COUNCIL: PROPOSAL TO RAISE WORKERS'
COMP PREMIUMS 29 PERCENT
IS 'STUNNING AND FRIGHTENING,' AND REINFORCES CASE FOR REFORM
ALBANY A proposal from New York's Compensation Insurance Rating Board (CIRB) to increase employers' average workers' compensation premiums by 29 percent is "stunning and frightening," said Business Council President Daniel B. Walsh.
"It's stunning because New York State employers already pay workers' compensation costs that are 72 percent above average on a per-case basis," Walsh said. "And it's frightening because employers need rate relief, not double-digit rate increases."
The proposal comes during a legislative session in which lawmakers have not enacted workers' comp reform or acted to ease any of the other high costs of doing businessstate and local taxes, energy costs, and health-insurance costs, for examplethat limit New York's job growth. The Council's research affiliate, The Public Policy Institute, reported last week that New York has added few if any net new jobs since 1990 that were not funded by taxpayers.
"California has finally acted to address its workers' comp nightmare. New York must do the sameand must ease other costs of job creation so businesses, not taxpayers, can once again be New York's main source of job creation," Walsh said.
CIRB is an insurance-industry entity that each year recommends a change in workers' comp premiums and assessments. Premiums are the basic rates employers must pay to provide insurance coverage for their workers. Assessments are taxes on premiums which support the operations of the Workers' Compensation Board and special funds that are part of the workers' comp system.

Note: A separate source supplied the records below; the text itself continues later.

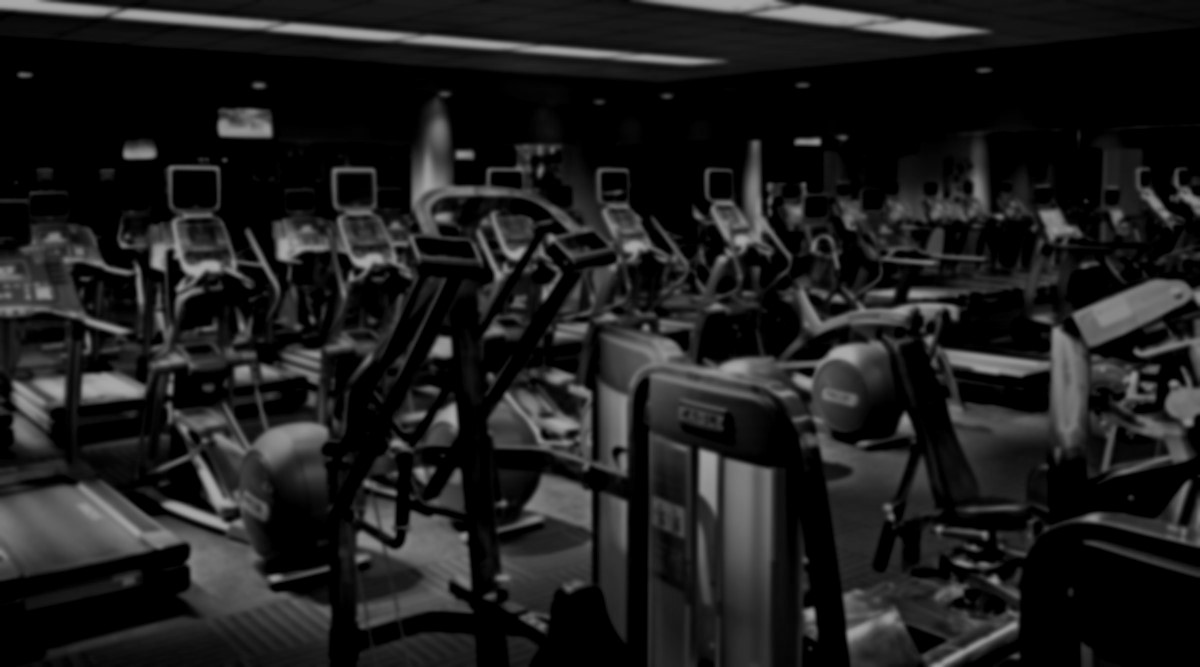
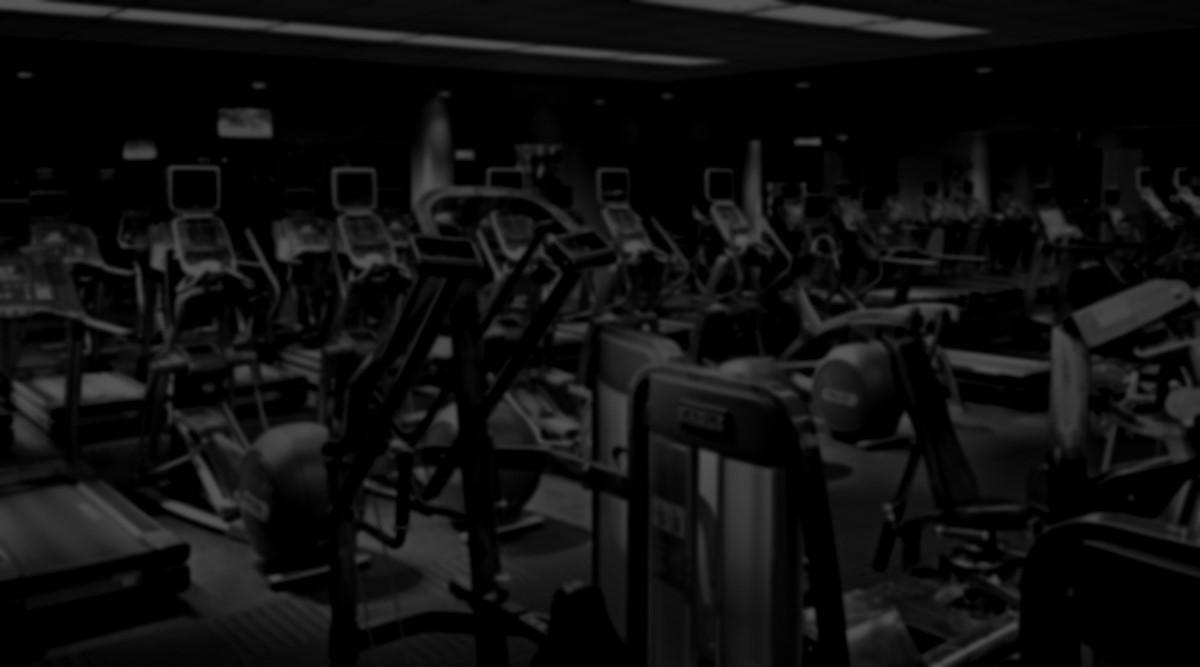
got basic routine buttons working, TODOs added in comments

diff --git a/js/app.js b/js/app.js
@@ -80,7 +80,8 @@ function activityTimer(startTime) {
     hours = padLeadingZeros(hours);
     mins = padLeadingZeros(mins);
     secs = padLeadingZeros(secs);
-    document.getElementById('timer').innerHTML = hours + ":" + mins + ":" + secs;
+    // @TODO
+    // document.getElementById('timer').innerHTML = hours + ":" + mins + ":" + secs;
 
     clearTimeout(activityTimer.interval);
     activityTimer.interval = setTimeout(function(){ activityTimer(startTime); }, 1000);
@@ -89,58 +90,9 @@ function activityTimer(startTime) {
 // Turns off activity timer
 function stopActivityTimer() {
     clearTimeout(activityTimer.interval);
-    user.activities[0].duration = document.getElementById('timer').innerHTML; // bad solution
+    // @TODO
+    // user.activities[0].duration = document.getElementById('timer').innerHTML; // bad solution
     console.log("Stopped activity timer");
-};
-
-function getRoutinesHtml(routines) {
-    let html = "";
-
-    // Build routine buttons
-    routines.forEach((routine, i) => {
-        let id = "routine" + i; // EX: routine0
-
-        html += `
-            <button type='button' class='btn btn-primary btn-lg btn-block'
-            id="${id}">${routine.name}</button><br />
-        `;
-
-        // each routine goes to the workout page with query string updated
-        $("#routine" + i).on('click', function(){
-            window.location.href = "workout.html?routine=" + routine.name;
-        });
-    });   
-
-    return html;
-};
-
-function getHomePageHtml(routines) {
-    var routinesHtml = "";
-    var homeHtml = "";
-
-    // Build routine buttons
-    routines.forEach((routine, i) => {
-        let id = "routine" + i; // EX: routine0
-
-        routinesHtml += `
-            <button type='button' class='btn btn-primary btn-lg btn-block'
-            id="${id}">${routine.name}</button><br />
-        `;
-
-        // each routine goes to the workout page with query string updated
-        $("#routine" + i).on('click', function(){
-            window.location.href = "workout.html?routine=" + routine.name;
-        });
-    });   
-
-    homeHtml = `
-        <div class="container">
-            <h1 class="display-3 text-center">Fitness Tracker</h1>
-            ${routinesHtml}
-        </div>
-    `;
-
-    return homeHtml;
 };
 
 // Seeds all available exercises
@@ -421,6 +373,56 @@ function seedPerformanceData() {
     ];
 };
 
+// HTML BUILDING
+function buildHomePageHtml(routines) {
+    var routinesHtml = "";
+    var homeHtml = "";
+    var routineIds = [];
+
+    // Build routine buttons
+    routines.forEach((routine, i) => {
+        let id = "routine" + i; // EX: routine0
+        routineIds.push(id);
+
+        routinesHtml += `
+            <button type='button' class='btn btn-primary btn-lg btn-block'
+            id="${id}">${routine.name}</button><br />
+        `;
+    });   
+
+    homeHtml = `
+        <div class="container">
+            <h1 class="display-4 text-center mt-4 mb-5">Fitness Tracker</h1>
+            ${routinesHtml}
+        </div>
+    `;
+
+    // Ensure id has been cleared before adding new content
+    $("#index").empty();
+    $("#index").append(homeHtml);
+
+    // Add click event to each routine button
+    routineIds.forEach((id, i) => {
+        $("#" + id).on('click', function(){
+            buildActivityPageHtml(user.routines[i], user.exercises);
+        });
+    });
+
+};
+
+function buildActivityPageHtml(routine, exercises) {
+    console.log(routine, exercises);
+    // @TODO
+
+    // Start new activity now
+    user.activities.push( createActivity(new Date(), null, null) );
+    activityTimer(new Date());
+};
+
+function buildSummaryPageHtml(routines, exercises) {
+    // @TODO
+};
+
 // -----BEGIN DATA-----
 var user = createUser();
 user.exercises = seedExercises();
@@ -430,11 +432,5 @@ console.log(user);
 
 // -----BEGIN HTML-----
 $(document).ready(function(){
-    // Build Home page
-    var homeHtml = getHomePageHtml(user.routines);
-    $("#home").append(homeHtml);
-
-    // Start new activity now
-    user.activities.push( createActivity(new Date(), null, null) );
-    activityTimer(new Date());
+    buildHomePageHtml(user.routines);
 });

diff --git a/index.html b/index.html
@@ -7,9 +7,11 @@
 
         <title>Fitness Tracker</title>
 
+        <!--Favicon and my CSS-->
         <link rel="shortcut icon" href="assets/favicon.png" />
         <link rel="stylesheet" href="css/styles.css" />
 
+        <!--CDN Links-->
         <link
             href="https://fonts.googleapis.com/css?family=Roboto:400,700&display=swap"
             rel="stylesheet"
@@ -26,18 +28,8 @@
         />
     </head>
     <body>
-        <div class="container">
-            <h3 id="timer"></h3>
-            <button
-                type="button"
-                class="btn btn-primary"
-                onclick="stopActivityTimer()"
-            >
-                Timer
-            </button>
-        </div>
-
-        <span id="home"></span>
+        <!--Main Page-->
+        <div class="container" id="index"></div>
 
         <!--Body Scripts-->
         <script
@@ -55,6 +47,7 @@
             integrity="sha384-JZR6Spejh4U02d8jOt6vLEHfe/JQGiRRSQQxSfFWpi1MquVdAyjUar5+76PVCmYl"
             crossorigin="anonymous"
         ></script>
+        <!--My JS-->
         <script type="text/javascript" src="js/app.js"></script>
     </body>
 </html>

diff --git a/css/styles.css b/css/styles.css
@@ -4,6 +4,11 @@ body {
     margin: 0;
     padding: 0;
     font-family: "Roboto", sans-serif;
-    color: white;
-    background: #fff0c0 !important;
+    background: url("../assets/fitness-center.jpg") no-repeat center center
+        fixed;
+    -webkit-background-size: cover;
+    -moz-background-size: cover;
+    -o-background-size: cover;
+    background-size: cover;
+    color: white !important;
 }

Each year, the state Insurance Department considers the CIRB proposal and issues a final decision on changes in premiums in assessments. Many years, the department reduces the CIRB proposal.Last year, the Insurance Department rejected two increases proposed by CIRB, 11.2 and 2.7 percent, before increasing rates by 1.7 percent. The Department last year also approved a 10 percent increase in the assessment rate, raising it from 13 to 14.3 percent.
New rates and assessments take effect each year in October.

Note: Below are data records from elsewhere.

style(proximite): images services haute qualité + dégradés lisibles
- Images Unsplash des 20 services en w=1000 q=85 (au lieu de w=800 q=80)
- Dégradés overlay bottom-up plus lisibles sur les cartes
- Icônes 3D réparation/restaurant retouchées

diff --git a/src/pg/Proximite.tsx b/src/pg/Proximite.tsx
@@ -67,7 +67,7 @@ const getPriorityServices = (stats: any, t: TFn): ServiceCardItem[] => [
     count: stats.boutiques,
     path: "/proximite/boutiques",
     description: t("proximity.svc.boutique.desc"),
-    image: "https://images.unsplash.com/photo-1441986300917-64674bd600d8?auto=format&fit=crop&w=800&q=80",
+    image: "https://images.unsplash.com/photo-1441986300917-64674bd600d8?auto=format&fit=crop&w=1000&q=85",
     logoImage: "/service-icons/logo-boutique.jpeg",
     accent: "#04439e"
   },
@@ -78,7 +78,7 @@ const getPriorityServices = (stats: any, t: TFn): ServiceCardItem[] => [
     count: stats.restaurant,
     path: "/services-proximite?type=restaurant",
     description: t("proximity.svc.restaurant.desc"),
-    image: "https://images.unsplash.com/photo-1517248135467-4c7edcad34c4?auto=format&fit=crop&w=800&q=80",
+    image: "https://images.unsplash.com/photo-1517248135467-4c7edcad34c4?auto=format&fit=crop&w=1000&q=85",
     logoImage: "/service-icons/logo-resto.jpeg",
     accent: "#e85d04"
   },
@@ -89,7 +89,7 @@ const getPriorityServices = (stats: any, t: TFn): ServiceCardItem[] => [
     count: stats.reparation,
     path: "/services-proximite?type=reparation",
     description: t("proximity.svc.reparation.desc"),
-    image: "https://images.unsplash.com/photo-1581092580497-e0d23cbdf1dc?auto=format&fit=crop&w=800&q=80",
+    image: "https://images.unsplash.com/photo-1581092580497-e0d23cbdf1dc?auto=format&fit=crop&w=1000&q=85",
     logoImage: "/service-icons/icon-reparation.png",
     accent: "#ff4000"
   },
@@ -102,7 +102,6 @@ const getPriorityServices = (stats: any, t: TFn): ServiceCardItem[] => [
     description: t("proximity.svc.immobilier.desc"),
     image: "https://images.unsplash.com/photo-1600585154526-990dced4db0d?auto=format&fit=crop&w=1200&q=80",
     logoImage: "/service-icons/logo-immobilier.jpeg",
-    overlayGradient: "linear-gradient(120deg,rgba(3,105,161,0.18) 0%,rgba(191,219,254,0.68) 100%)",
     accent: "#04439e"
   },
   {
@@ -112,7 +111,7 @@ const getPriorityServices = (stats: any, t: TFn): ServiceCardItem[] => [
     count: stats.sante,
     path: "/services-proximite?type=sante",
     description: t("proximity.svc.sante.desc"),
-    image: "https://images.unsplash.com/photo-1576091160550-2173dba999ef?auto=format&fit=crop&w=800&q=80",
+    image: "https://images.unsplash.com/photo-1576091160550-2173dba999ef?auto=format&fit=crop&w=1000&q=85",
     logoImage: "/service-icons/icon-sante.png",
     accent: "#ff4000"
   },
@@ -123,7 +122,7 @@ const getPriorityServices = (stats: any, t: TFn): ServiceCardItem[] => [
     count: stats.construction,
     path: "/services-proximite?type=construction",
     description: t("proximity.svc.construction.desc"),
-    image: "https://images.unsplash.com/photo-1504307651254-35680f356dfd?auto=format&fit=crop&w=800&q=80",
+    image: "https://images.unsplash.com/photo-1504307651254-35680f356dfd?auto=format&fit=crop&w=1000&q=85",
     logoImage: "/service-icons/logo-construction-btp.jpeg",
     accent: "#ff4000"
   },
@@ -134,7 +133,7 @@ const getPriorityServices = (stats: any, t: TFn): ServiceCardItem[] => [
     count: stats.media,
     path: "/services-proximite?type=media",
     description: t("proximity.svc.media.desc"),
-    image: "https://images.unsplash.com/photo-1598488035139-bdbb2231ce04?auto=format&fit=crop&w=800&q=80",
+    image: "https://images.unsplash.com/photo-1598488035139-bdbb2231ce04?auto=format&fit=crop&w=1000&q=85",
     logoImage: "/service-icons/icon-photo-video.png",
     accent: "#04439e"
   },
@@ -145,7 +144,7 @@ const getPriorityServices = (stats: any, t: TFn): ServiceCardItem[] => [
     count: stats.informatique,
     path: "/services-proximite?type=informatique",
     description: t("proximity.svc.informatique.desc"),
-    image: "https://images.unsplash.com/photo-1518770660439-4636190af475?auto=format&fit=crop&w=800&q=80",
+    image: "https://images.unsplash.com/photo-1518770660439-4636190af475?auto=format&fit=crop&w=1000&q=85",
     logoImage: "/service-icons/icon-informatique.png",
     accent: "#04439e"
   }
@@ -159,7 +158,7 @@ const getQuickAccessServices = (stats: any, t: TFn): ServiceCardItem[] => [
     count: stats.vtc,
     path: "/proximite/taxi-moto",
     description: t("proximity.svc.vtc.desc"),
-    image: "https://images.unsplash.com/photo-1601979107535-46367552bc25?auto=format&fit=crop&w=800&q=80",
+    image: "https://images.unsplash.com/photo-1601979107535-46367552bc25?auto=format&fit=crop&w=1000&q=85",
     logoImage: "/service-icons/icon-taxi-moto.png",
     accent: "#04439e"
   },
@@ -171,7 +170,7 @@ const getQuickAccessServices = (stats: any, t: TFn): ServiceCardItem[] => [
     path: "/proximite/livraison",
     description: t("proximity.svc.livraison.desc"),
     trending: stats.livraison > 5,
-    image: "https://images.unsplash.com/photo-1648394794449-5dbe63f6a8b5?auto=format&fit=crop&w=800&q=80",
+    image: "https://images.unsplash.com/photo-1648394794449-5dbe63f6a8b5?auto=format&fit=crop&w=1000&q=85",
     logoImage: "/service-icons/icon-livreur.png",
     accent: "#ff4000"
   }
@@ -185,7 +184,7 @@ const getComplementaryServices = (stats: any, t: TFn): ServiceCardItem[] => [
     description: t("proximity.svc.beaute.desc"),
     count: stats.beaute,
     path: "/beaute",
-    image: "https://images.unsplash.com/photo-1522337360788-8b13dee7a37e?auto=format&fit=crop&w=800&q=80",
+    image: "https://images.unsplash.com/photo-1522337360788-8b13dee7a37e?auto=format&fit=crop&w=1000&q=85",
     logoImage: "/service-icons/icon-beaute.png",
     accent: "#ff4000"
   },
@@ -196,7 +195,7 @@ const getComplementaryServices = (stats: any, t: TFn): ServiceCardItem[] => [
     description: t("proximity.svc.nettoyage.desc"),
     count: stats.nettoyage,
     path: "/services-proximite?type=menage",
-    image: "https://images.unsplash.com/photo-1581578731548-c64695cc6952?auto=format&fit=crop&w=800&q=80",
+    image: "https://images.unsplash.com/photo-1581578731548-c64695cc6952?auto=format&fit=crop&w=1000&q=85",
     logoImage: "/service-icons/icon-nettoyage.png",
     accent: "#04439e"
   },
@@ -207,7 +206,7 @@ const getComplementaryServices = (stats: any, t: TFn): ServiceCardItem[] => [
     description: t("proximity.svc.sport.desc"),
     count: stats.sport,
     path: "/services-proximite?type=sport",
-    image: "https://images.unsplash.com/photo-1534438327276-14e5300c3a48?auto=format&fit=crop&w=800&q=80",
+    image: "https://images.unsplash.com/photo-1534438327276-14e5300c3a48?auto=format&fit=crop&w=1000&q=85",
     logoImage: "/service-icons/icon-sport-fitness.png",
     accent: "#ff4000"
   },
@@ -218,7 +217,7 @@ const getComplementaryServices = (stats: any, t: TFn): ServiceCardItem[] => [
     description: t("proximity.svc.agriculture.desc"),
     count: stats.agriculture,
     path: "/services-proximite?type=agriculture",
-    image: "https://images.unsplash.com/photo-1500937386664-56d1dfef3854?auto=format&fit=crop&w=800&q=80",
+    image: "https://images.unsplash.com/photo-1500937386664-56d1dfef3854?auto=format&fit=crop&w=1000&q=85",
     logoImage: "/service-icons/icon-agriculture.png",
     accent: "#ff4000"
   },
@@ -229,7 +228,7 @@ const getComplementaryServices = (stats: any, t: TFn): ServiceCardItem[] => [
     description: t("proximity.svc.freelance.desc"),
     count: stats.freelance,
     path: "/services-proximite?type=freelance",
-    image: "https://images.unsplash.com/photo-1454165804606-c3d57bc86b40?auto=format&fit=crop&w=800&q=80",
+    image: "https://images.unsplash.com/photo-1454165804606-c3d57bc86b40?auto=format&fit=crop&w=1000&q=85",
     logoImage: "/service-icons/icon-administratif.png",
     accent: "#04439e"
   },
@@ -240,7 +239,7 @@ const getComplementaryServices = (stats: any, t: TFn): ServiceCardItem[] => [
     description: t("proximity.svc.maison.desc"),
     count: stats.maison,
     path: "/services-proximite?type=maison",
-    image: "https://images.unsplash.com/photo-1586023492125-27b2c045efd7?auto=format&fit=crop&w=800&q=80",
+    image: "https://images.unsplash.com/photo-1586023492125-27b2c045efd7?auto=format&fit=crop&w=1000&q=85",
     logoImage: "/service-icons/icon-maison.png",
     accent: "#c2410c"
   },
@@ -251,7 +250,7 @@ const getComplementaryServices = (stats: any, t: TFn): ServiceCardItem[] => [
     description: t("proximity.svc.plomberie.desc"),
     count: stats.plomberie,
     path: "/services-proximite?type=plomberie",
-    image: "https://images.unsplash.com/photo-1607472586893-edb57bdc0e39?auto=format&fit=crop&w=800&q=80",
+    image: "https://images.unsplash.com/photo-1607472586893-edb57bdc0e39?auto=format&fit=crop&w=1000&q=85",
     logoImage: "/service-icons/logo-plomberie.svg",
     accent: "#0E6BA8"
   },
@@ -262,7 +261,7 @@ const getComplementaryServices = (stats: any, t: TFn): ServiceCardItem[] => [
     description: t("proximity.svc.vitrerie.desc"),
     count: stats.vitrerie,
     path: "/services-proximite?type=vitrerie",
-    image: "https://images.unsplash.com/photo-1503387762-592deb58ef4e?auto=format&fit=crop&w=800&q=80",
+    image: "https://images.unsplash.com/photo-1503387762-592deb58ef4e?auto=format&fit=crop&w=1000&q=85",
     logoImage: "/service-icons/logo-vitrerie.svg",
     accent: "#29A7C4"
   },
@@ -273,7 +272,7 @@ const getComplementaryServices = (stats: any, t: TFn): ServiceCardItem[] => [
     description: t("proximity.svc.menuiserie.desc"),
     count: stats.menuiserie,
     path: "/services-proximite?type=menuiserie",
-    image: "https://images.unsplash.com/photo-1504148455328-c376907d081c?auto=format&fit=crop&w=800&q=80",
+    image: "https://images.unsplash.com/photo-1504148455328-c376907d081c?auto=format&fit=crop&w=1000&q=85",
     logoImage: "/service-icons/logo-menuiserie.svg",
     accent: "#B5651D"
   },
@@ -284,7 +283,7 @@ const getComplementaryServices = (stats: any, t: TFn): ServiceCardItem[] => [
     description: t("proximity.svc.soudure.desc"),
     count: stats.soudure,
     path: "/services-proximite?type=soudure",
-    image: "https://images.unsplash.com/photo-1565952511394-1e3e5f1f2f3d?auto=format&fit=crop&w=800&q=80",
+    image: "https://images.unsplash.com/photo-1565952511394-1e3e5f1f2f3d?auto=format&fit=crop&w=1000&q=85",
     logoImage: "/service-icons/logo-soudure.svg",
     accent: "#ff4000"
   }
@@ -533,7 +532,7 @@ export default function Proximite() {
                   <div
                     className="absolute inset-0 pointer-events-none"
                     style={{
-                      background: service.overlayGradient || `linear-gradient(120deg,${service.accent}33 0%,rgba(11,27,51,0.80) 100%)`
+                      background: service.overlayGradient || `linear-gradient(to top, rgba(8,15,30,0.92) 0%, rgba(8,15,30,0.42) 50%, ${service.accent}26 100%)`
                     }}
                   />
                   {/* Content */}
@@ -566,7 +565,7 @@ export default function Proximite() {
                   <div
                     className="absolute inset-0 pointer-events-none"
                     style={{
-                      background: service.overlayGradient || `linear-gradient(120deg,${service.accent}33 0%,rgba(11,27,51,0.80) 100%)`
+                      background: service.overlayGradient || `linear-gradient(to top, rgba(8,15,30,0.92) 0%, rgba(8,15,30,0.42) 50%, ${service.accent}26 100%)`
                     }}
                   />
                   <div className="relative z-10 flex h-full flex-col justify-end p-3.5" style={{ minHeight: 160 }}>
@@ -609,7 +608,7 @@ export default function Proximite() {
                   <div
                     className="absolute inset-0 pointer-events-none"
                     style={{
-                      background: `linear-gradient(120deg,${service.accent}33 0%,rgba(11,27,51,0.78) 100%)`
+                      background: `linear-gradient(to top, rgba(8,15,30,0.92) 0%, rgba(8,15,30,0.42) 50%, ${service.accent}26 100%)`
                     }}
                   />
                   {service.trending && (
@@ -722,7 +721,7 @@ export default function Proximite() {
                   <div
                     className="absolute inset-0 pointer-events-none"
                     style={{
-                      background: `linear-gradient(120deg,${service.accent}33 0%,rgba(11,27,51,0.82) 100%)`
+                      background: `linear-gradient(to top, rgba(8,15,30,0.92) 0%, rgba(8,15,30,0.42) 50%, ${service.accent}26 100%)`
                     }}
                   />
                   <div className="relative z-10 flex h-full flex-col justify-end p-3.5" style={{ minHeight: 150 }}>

The Business Council has made cost-cutting workers' compensation reforms a top legislative priority this year, and there is evidence that momentum for reform is growing.
this week, The Council's Board of Directors passed a resolution urging
lawmakers to enact meaningful workers' comp reforms to reduce employers'
- More than 1,600 individuals have generated nearly 8,000 faxed letters to Governor Pataki and legislators in Albany urging workers' compensation reform, all though a Web-based electronic-advocacy campaign being conducted this spring by The Council in collaboration with affiliated chambers and other business groups.
The National Council on Compensation Insurance (NCCI) in September 2003 estimated that the average cost of a workers' comp case in New York was $11,793, 72 percent above the national average.New York's costs are above average mainly because the state offers lifetime benefits in cases in which benefits are not "scheduled" in state statute. These cases account for 14 percent of claims, but more than 77 percent of all compensated injuries.
At The Business Council's Small Business Day, Governor Pataki announced a reform proposal that would cut employers' costs by 15 percent while raising maximum benefits by 25 percent. That reform package, which The Business Council is supporting, has been introduced in the Senate (S.6841-Rules). The bill would:
the duration of benefits in cases for which the level of benefits is
not defined by statute.
- Reduce surcharges now imposed on employers' premiums, called assessments, by adjusting the calculation used to determine assessments. Currently, assessments are based on 150 percent of the previous year's disbursements from a special fund. The proposed change would lower that rate to 125 percent. The Business Council has strongly supported such a reduction in assessments.
he Business Council is also strongly supporting a workers' comp reform bill (S.5320-Libous, A.8862-Schimminger) that would:
to 10 years, the duration of benefits for injured or sick workers in
cases in which benefits are not prescribed by statutory schedules. The
goal is to give both ample benefits and sufficient time for retraining
before returning to work.
for Social Security and pension offsets-that is, reductions in workers'
compensation benefits applied when workers receive Social Security and/or
- Give injured
workers only half of remaining scheduled benefits if they return to
work before scheduled benefits expire.
- Implement meaningful objective medical guidelines to determine the degree of disability and the ability of workers receiving benefits.